### EXERCISE GOAL
Pull out every line with the word "className" from the entries below.

Code change snippets:

+ + + + +

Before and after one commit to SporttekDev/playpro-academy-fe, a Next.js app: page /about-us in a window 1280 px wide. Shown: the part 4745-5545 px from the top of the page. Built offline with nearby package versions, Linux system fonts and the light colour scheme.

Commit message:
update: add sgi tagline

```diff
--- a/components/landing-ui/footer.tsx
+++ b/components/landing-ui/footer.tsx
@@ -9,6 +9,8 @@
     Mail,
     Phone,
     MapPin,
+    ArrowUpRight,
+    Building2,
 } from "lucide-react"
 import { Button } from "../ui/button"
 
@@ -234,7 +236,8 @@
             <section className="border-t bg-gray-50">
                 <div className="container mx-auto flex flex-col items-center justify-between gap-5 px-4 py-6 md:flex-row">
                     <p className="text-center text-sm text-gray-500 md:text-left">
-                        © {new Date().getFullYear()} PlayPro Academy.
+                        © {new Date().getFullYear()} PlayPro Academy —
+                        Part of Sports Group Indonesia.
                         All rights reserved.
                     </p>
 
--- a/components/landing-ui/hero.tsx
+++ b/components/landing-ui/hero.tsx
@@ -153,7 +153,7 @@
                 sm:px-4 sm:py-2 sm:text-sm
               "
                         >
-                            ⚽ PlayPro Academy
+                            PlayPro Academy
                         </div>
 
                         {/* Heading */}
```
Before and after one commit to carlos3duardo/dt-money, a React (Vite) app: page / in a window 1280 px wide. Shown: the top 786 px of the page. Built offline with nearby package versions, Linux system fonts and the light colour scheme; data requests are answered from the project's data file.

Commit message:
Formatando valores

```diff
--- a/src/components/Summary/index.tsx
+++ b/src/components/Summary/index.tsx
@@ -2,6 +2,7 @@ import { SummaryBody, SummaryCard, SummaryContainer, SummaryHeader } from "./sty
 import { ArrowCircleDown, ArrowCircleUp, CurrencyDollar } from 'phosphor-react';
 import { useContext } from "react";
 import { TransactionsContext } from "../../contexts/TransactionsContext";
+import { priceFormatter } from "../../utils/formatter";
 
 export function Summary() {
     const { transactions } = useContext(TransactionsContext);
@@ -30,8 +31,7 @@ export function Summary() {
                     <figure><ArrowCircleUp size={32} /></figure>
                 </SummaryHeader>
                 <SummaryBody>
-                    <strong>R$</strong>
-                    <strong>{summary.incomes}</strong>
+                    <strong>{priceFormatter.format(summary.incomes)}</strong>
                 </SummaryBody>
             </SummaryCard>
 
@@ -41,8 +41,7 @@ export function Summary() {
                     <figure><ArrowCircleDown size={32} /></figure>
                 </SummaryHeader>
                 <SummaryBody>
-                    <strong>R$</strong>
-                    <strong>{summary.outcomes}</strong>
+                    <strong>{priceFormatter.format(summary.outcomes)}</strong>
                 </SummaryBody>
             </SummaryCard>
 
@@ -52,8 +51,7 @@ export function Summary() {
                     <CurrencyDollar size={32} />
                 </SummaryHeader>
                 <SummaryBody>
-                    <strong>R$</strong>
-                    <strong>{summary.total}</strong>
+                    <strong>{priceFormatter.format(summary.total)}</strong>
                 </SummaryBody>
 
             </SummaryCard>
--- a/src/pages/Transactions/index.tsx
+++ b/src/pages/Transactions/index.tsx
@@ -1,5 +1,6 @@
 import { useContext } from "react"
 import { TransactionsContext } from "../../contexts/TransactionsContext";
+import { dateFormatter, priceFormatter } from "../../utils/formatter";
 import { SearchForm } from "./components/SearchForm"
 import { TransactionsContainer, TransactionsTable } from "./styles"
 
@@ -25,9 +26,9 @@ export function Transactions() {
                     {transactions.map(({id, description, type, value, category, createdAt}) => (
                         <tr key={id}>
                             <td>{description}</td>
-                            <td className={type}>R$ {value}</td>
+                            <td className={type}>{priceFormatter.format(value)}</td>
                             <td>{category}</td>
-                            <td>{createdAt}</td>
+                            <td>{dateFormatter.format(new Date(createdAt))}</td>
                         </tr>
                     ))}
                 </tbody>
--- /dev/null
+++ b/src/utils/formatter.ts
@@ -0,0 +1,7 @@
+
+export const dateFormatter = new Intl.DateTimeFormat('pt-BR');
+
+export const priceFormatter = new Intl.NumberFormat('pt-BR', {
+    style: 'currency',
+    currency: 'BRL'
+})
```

+ + + + +

### FINISHED EXERCISE
             <section className="border-t bg-gray-50">
                 <div className="container mx-auto flex flex-col items-center justify-between gap-5 px-4 py-6 md:flex-row">
                     <p className="text-center text-sm text-gray-500 md:text-left">
-                            <td className={type}>R$ {value}</td>
+                            <td className={type}>{priceFormatter.format(value)}</td>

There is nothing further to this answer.